Dennie, Joseph

Dennie, Joseph,

1768–1812, American Federalist journalist, b. Boston. As editor, he made the Farmer's Weekly Museum at Walpole, N.H., an influential paper, particularly because of the "Lay Preacher" essays he wrote and printed in it. In Philadelphia he founded the Port Folio, which became a leading literary weekly, and edited it under the pseudonym Oliver Oldschool, Esq., from 1801 to 1812. In the Port Folio Dennie attacked Jefferson so violently that he was tried for seditious libel in 1805 but was acquitted. Dennie's "Lay Preacher" essays were published in two collections (1796–1817); both editions were published in one volume by H. M. Ellis in 1943.


See his letters (ed. by L. G. Pedder, 1936); study by H. M. Ellis (1915, repr. 1971).

Dennie, Joseph

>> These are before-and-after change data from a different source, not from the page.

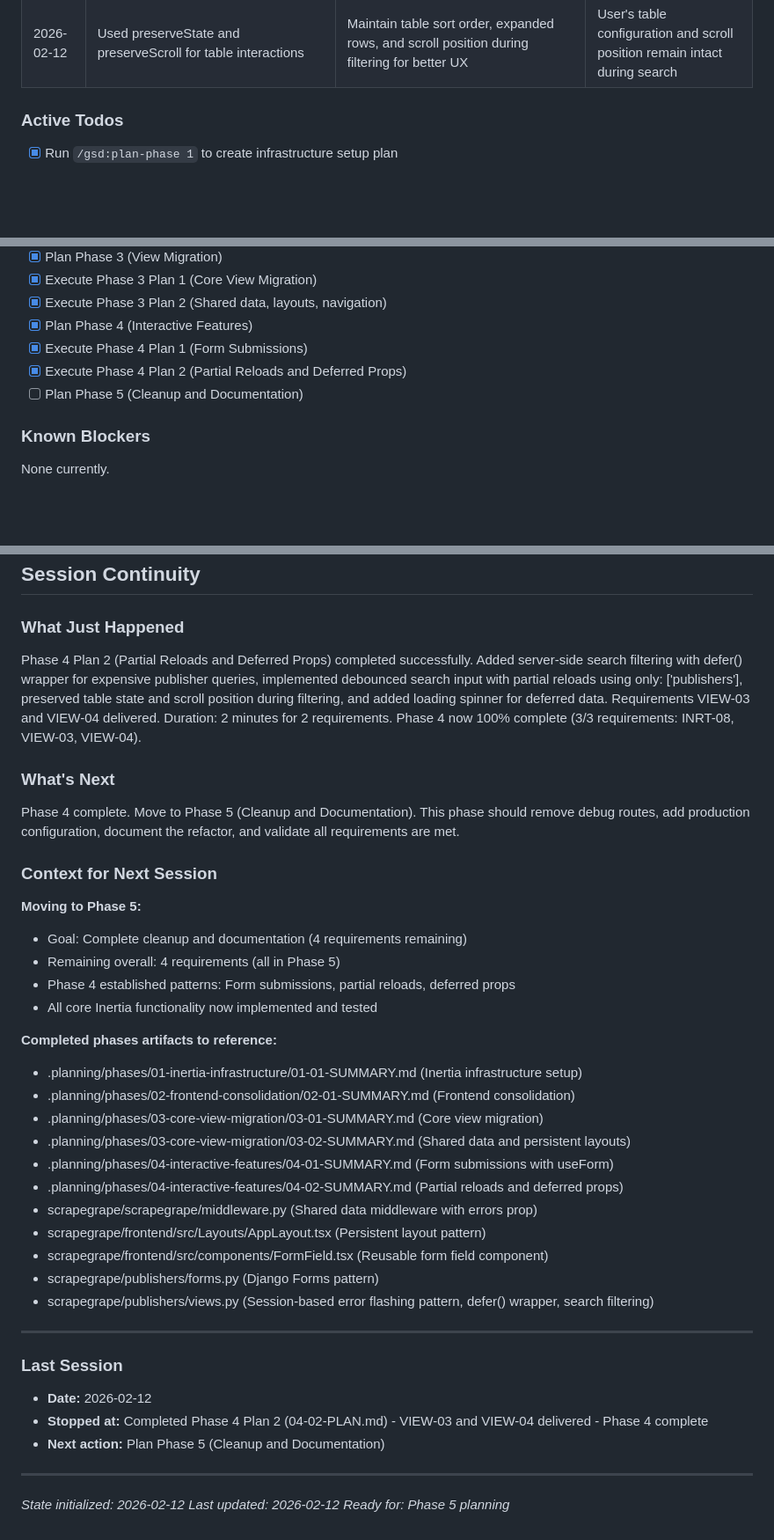
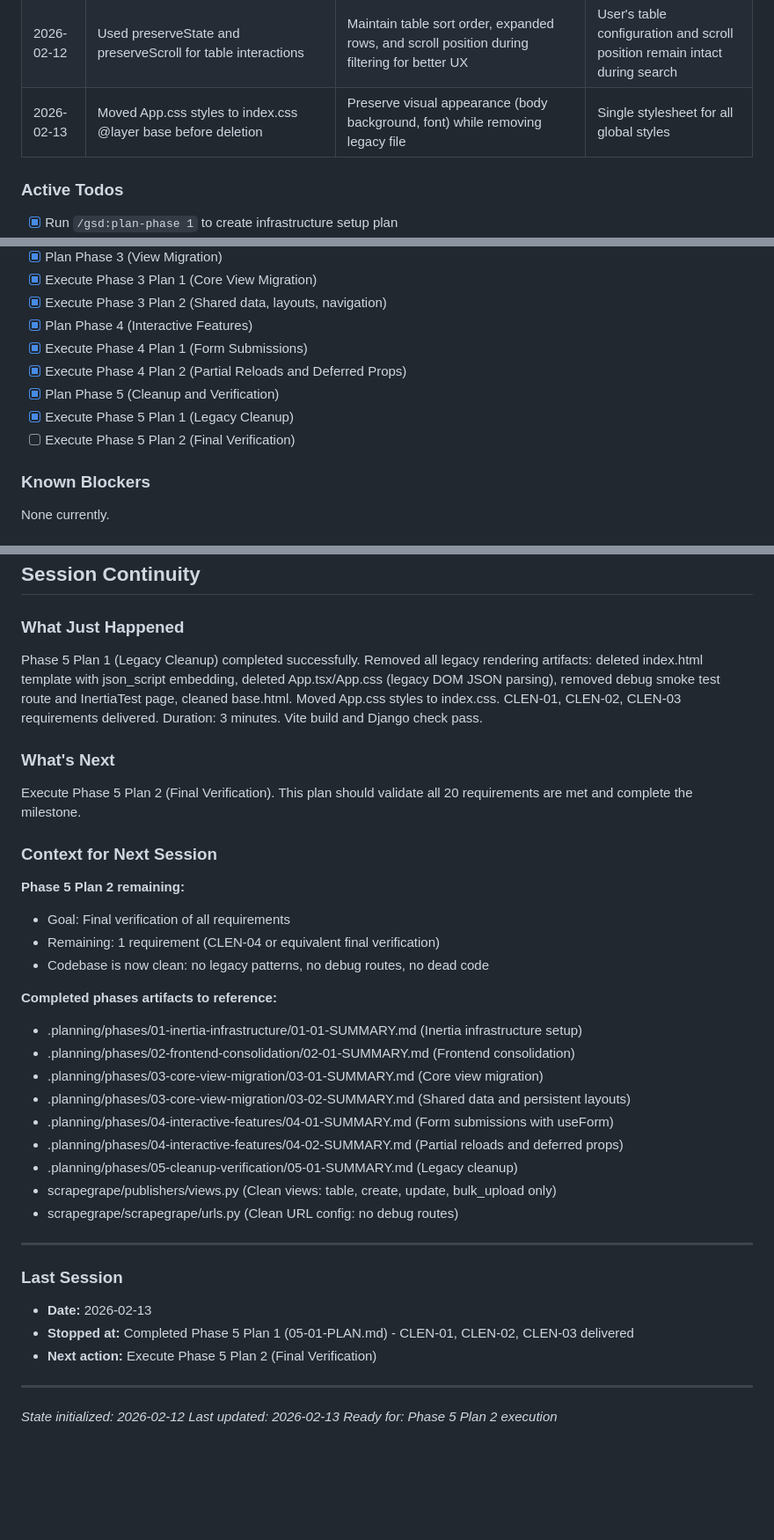
Before and after one commit to mattdennewitz/itsascout, a Markdown page: .planning/STATE.md, 3 parts joined by grey strips. Shown at 88% size. GitHub-like rendering; blank space fills up the shorter version.

Commit message:
docs(05-01): complete legacy cleanup plan
- Created 05-01-SUMMARY.md documenting CLEN-01/02/03 delivery
- Updated STATE.md: Phase 5 plan 1 complete, 19/20 requirements (95%)

Co-Authored-By: Claude Opus 4.6 <noreply@anthropic.com>

```diff
--- a/.planning/STATE.md
+++ b/.planning/STATE.md
@@ -96,6 +97,7 @@ Phase 5: [▱▱▱▱] 0/4
 | 2026-02-12 | Used only: ['publishers'] for partial reload | Prevent refetching all page props (auth, flash messages) when only publishers list changes | Search requests only fetch/update publishers prop, reducing bandwidth |
 | 2026-02-12 | Implemented 300ms debounce on search input | Reduce server requests while user is still typing | Search requests only fire 300ms after user stops typing |
 | 2026-02-12 | Used preserveState and preserveScroll for table interactions | Maintain table sort order, expanded rows, and scroll position during filtering for better UX | User's table configuration and scroll position remain intact during search |
+| 2026-02-13 | Moved App.css styles to index.css @layer base before deletion | Preserve visual appearance (body background, font) while removing legacy file | Single stylesheet for all global styles |
 
 ### Active Todos
 
@@ -110,7 +112,9 @@ Phase 5: [▱▱▱▱] 0/4
 - [x] Plan Phase 4 (Interactive Features)
 - [x] Execute Phase 4 Plan 1 (Form Submissions)
 - [x] Execute Phase 4 Plan 2 (Partial Reloads and Deferred Props)
-- [ ] Plan Phase 5 (Cleanup and Documentation)
+- [x] Plan Phase 5 (Cleanup and Verification)
+- [x] Execute Phase 5 Plan 1 (Legacy Cleanup)
+- [ ] Execute Phase 5 Plan 2 (Final Verification)
 
 ### Known Blockers
 
@@ -134,19 +138,18 @@ None currently.
 
 ### What Just Happened
 
-Phase 4 Plan 2 (Partial Reloads and Deferred Props) completed successfully. Added server-side search filtering with defer() wrapper for expensive publisher queries, implemented debounced search input with partial reloads using only: ['publishers'], preserved table state and scroll position during filtering, and added loading spinner for deferred data. Requirements VIEW-03 and VIEW-04 delivered. Duration: 2 minutes for 2 requirements. Phase 4 now 100% complete (3/3 requirements: INRT-08, VIEW-03, VIEW-04).
+Phase 5 Plan 1 (Legacy Cleanup) completed successfully. Removed all legacy rendering artifacts: deleted index.html template with json_script embedding, deleted App.tsx/App.css (legacy DOM JSON parsing), removed debug smoke test route and InertiaTest page, cleaned base.html. Moved App.css styles to index.css. CLEN-01, CLEN-02, CLEN-03 requirements delivered. Duration: 3 minutes. Vite build and Django check pass.
 
 ### What's Next
 
-Phase 4 complete. Move to Phase 5 (Cleanup and Documentation). This phase should remove debug routes, add production configuration, document the refactor, and validate all requirements are met.
+Execute Phase 5 Plan 2 (Final Verification). This plan should validate all 20 requirements are met and complete the milestone.
 
 ### Context for Next Session
 
-**Moving to Phase 5:**
-- Goal: Complete cleanup and documentation (4 requirements remaining)
-- Remaining overall: 4 requirements (all in Phase 5)
-- Phase 4 established patterns: Form submissions, partial reloads, deferred props
-- All core Inertia functionality now implemented and tested
+**Phase 5 Plan 2 remaining:**
+- Goal: Final verification of all requirements
+- Remaining: 1 requirement (CLEN-04 or equivalent final verification)
+- Codebase is now clean: no legacy patterns, no debug routes, no dead code
 
 **Completed phases artifacts to reference:**
 - .planning/phases/01-inertia-infrastructure/01-01-SUMMARY.md (Inertia infrastructure setup)
@@ -155,22 +158,20 @@ Phase 4 complete. Move to Phase 5 (Cleanup and Documentation). This phase should
 - .planning/phases/03-core-view-migration/03-02-SUMMARY.md (Shared data and persistent layouts)
 - .planning/phases/04-interactive-features/04-01-SUMMARY.md (Form submissions with useForm)
 - .planning/phases/04-interactive-features/04-02-SUMMARY.md (Partial reloads and deferred props)
-- scrapegrape/scrapegrape/middleware.py (Shared data middleware with errors prop)
-- scrapegrape/frontend/src/Layouts/AppLayout.tsx (Persistent layout pattern)
-- scrapegrape/frontend/src/components/FormField.tsx (Reusable form field component)
-- scrapegrape/publishers/forms.py (Django Forms pattern)
-- scrapegrape/publishers/views.py (Session-based error flashing pattern, defer() wrapper, search filtering)
+- .planning/phases/05-cleanup-verification/05-01-SUMMARY.md (Legacy cleanup)
+- scrapegrape/publishers/views.py (Clean views: table, create, update, bulk_upload only)
+- scrapegrape/scrapegrape/urls.py (Clean URL config: no debug routes)
 
 ---
 
 ### Last Session
 
-- **Date:** 2026-02-12
-- **Stopped at:** Completed Phase 4 Plan 2 (04-02-PLAN.md) - VIEW-03 and VIEW-04 delivered - Phase 4 complete
-- **Next action:** Plan Phase 5 (Cleanup and Documentation)
+- **Date:** 2026-02-13
+- **Stopped at:** Completed Phase 5 Plan 1 (05-01-PLAN.md) - CLEN-01, CLEN-02, CLEN-03 delivered
+- **Next action:** Execute Phase 5 Plan 2 (Final Verification)
 
 ---
 
 *State initialized: 2026-02-12*
-*Last updated: 2026-02-12*
-*Ready for: Phase 5 planning*
+*Last updated: 2026-02-13*
+*Ready for: Phase 5 Plan 2 execution*
```
Also changed, not shown: other parts of .planning/STATE.md (+11 -10 lines), 1 other file.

(1768–1812) journalist; born in Boston, Mass. Known initially for his "Lay Preacher" essays on manners and morals, he edited the Farmer's Weekly Museum (1796–99) and, under the traditionalist name Oliver Oldschool, The Port Folio (1801–12), a successful pro-Federalist literary and political journal. In 1805 he was acquitted on sedition charges for allegedly anti-democratic writings.